What needs to be done:
Among the entries below, find the lines that hold the word "ipynb" and report them.

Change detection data
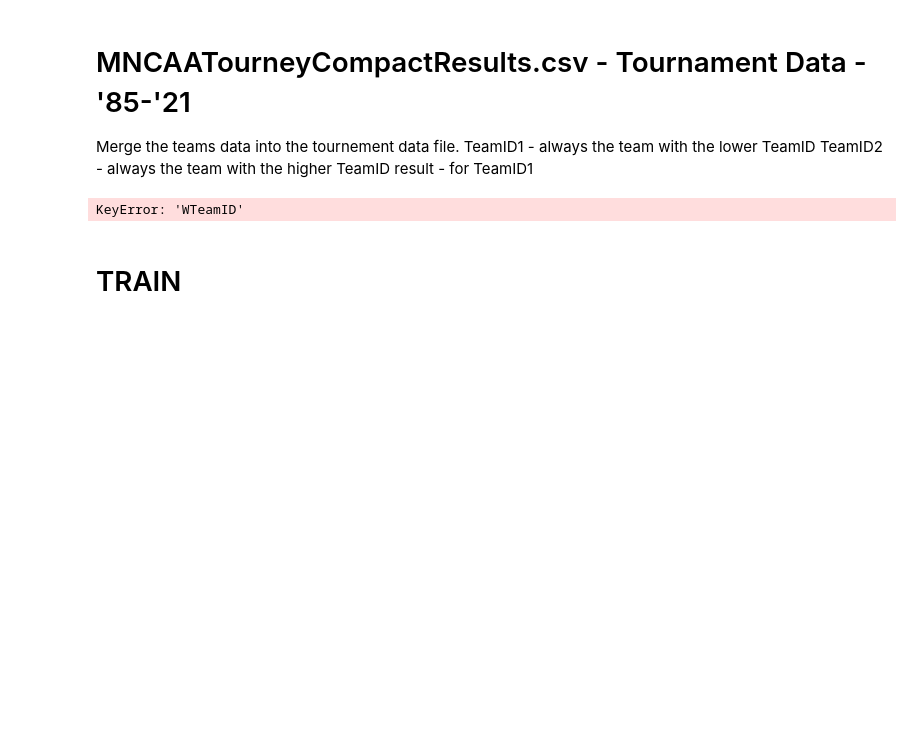
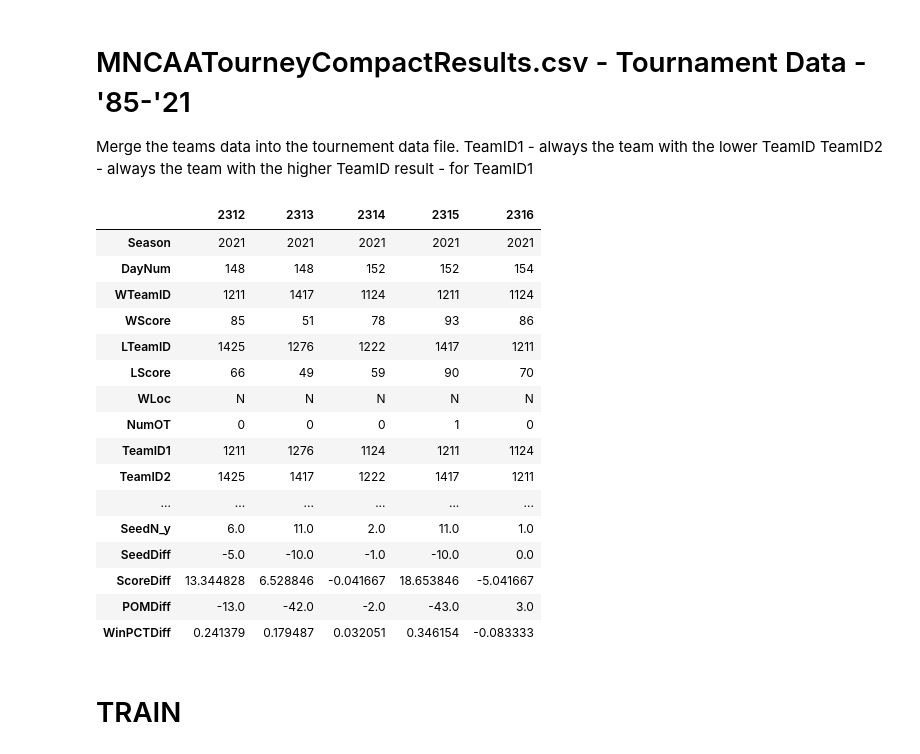
Before and after one commit to racruz25/group_project, a Jupyter notebook: Base_Model_w_22_Data.ipynb, the cells around one changed output. Drawn from its saved outputs; the diff is of its cells as text; code cells hidden in the pictures; blank space fills up the shorter version.

```diff
--- a/Base_Model_w_22_Data.ipynb
+++ b/Base_Model_w_22_Data.ipynb
@@ -172,27 +171,43 @@ TeamID1 - always the team with the lower TeamID
 TeamID2 - always the team with the higher TeamID
 result - for TeamID1
 # %%
-TourneyCompactResults = pd.read_csv(files[22])
+TourneyCompactResults = pd.read_csv(files[1])
 TourneyCompactResults['TeamID1'] = np.minimum(TourneyCompactResults['WTeamID'],TourneyCompactResults['LTeamID'])
 TourneyCompactResults['TeamID2'] = np.maximum(TourneyCompactResults['WTeamID'],TourneyCompactResults['LTeamID'])
 TourneyCompactResults['result'] = np.where(TourneyCompactResults['WTeamID']==TourneyCompactResults['TeamID1'],1,0)
 TourneyCompactResults['ID'] = TourneyCompactResults['Season'].astype(str)+ '_' +TourneyCompactResults['TeamID1'].astype(str)+ '_' +TourneyCompactResults['TeamID2'].astype(str)
 
 TourneyCompactResults = (TourneyCompactResults
                          .merge(teamData,left_on=['Season','TeamID1'],right_on=['Season','TeamID'],how='left')
                          .drop('TeamID',axis=1)
                          .merge(teamData,left_on=['Season','TeamID2'],right_on=['Season','TeamID'],how='left')
                          .drop('TeamID',axis=1)
                         )
 
 TourneyCompactResults['SeedDiff'] = TourneyCompactResults['SeedN_x'] - TourneyCompactResults['SeedN_y']
 TourneyCompactResults['ScoreDiff'] = TourneyCompactResults['ScoreDiff_x']  - TourneyCompactResults['ScoreDiff_y']
 TourneyCompactResults['POMDiff'] = TourneyCompactResults['POM_x']  - TourneyCompactResults['POM_y']
 TourneyCompactResults['WinPCTDiff'] = TourneyCompactResults['WinPCT_x']  - TourneyCompactResults['WinPCT_y']
 
 TourneyCompactResults.tail().T
 # %% [output]
-KeyError: 'WTeamID'
+|  | 2312 | 2313 | 2314 | 2315 | 2316 |
+| Season | 2021 | 2021 | 2021 | 2021 | 2021 |
+| DayNum | 148 | 148 | 152 | 152 | 154 |
+| WTeamID | 1211 | 1417 | 1124 | 1211 | 1124 |
+| WScore | 85 | 51 | 78 | 93 | 86 |
+| LTeamID | 1425 | 1276 | 1222 | 1417 | 1211 |
+| LScore | 66 | 49 | 59 | 90 | 70 |
+| WLoc | N | N | N | N | N |
+| NumOT | 0 | 0 | 0 | 1 | 0 |
+| TeamID1 | 1211 | 1276 | 1124 | 1211 | 1124 |
+| TeamID2 | 1425 | 1417 | 1222 | 1417 | 1211 |
+| ... | ... | ... | ... | ... | ... |
+| SeedN_y | 6.0 | 11.0 | 2.0 | 11.0 | 1.0 |
+| SeedDiff | -5.0 | -10.0 | -1.0 | -10.0 | 0.0 |
+| ScoreDiff | 13.344828 | 6.528846 | -0.041667 | 18.653846 | -5.041667 |
+| POMDiff | -13.0 | -42.0 | -2.0 | -43.0 | 3.0 |
+| WinPCTDiff | 0.241379 | 0.179487 | 0.032051 | 0.346154 | -0.083333 |
 # %% [markdown]
 # TRAIN
 # %%
```
Also changed, not shown: parts of 8 cells of this notebook.
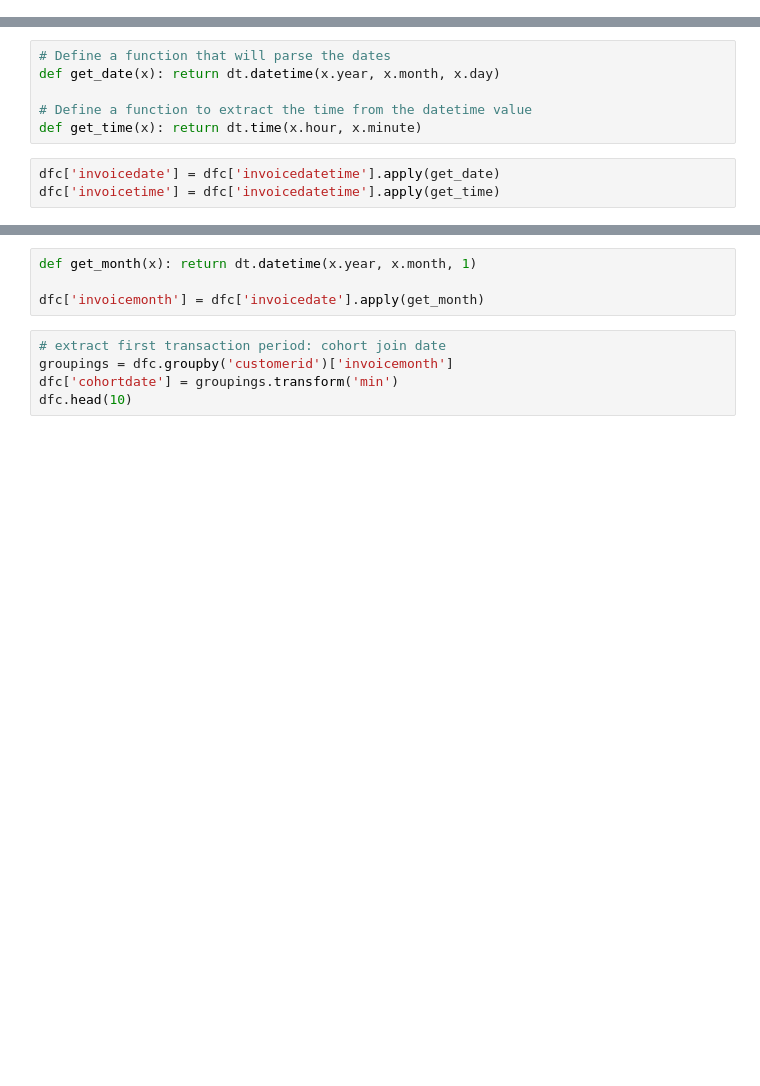
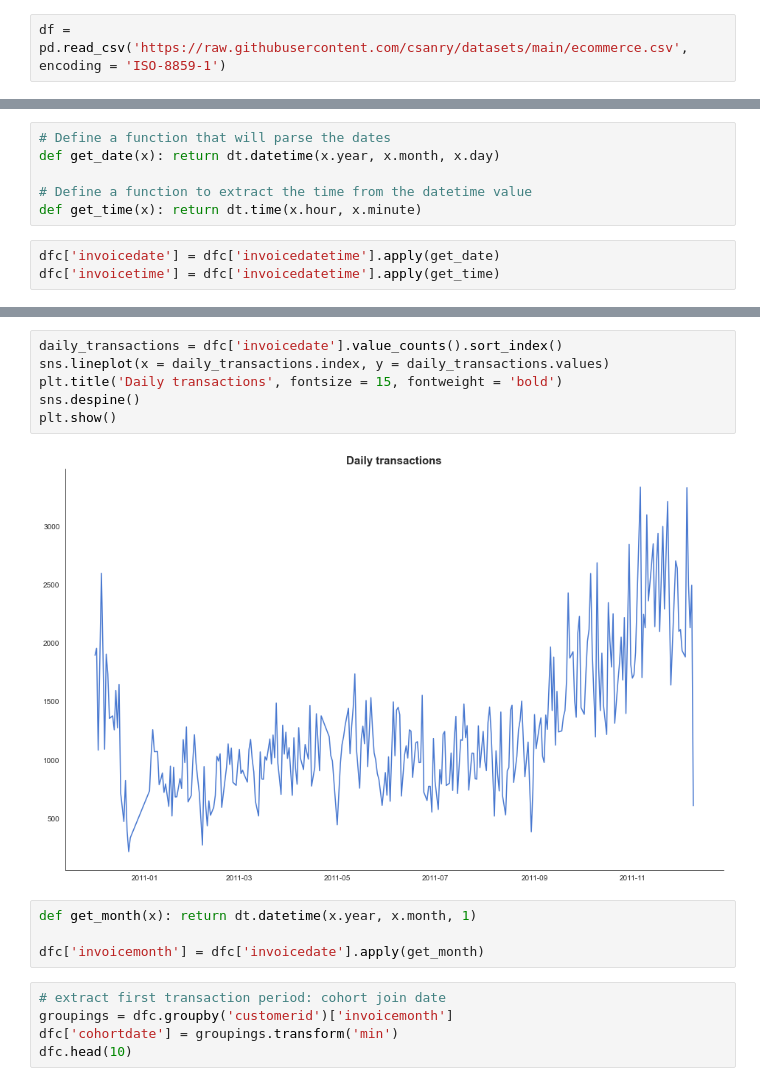
Before and after one commit to csanry/machinelearning, a Jupyter notebook: ecomm_rfm/CODE/e-commerce-cohort-analysis-rfm-clustering.ipynb, the cells around one changed output, grey strips where cells are left out. Drawn from its saved outputs; the diff is of its cells as text; blank space fills up the shorter version.

```diff
--- a/ecomm_rfm/CODE/e-commerce-cohort-analysis-rfm-clustering.ipynb
+++ b/ecomm_rfm/CODE/e-commerce-cohort-analysis-rfm-clustering.ipynb
@@ -138,3 +134,5 @@ df = pd.read_csv('/kaggle/input/ecommerce-data/data.csv')
+# %%
+df = pd.read_csv('https://raw.githubusercontent.com/csanry/datasets/main/ecommerce.csv', encoding = 'ISO-8859-1')
 # %% [markdown]
 <a id="general"></a>
 
@@ -379,3 +584,11 @@ dfc['invoicedate'].value_counts().sort_index().head(10)
+# %%
+daily_transactions = dfc['invoicedate'].value_counts().sort_index()
+sns.lineplot(x = daily_transactions.index, y = daily_transactions.values)
+plt.title('Daily transactions', fontsize = 15, fontweight = 'bold')
+sns.despine()
+plt.show()
+# %% [output]
+[figure, added]
 # %%
 def get_month(x): return dt.datetime(x.year, x.month, 1)
 
```
Also changed, not shown: parts of 133 cells of this notebook, 2 other files.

Response for this exercise:
Before and after one commit to racruz25/group_project, a Jupyter notebook: Base_Model_w_22_Data.ipynb, the cells around one changed output. Drawn from its saved outputs; the diff is of its cells as text; code cells hidden in the pictures; blank space fills up the shorter version.
--- a/Base_Model_w_22_Data.ipynb
+++ b/Base_Model_w_22_Data.ipynb
Before and after one commit to csanry/machinelearning, a Jupyter notebook: ecomm_rfm/CODE/e-commerce-cohort-analysis-rfm-clustering.ipynb, the cells around one changed output, grey strips where cells are left out. Drawn from its saved outputs; the diff is of its cells as text; blank space fills up the shorter version.
--- a/ecomm_rfm/CODE/e-commerce-cohort-analysis-rfm-clustering.ipynb
+++ b/ecomm_rfm/CODE/e-commerce-cohort-analysis-rfm-clustering.ipynb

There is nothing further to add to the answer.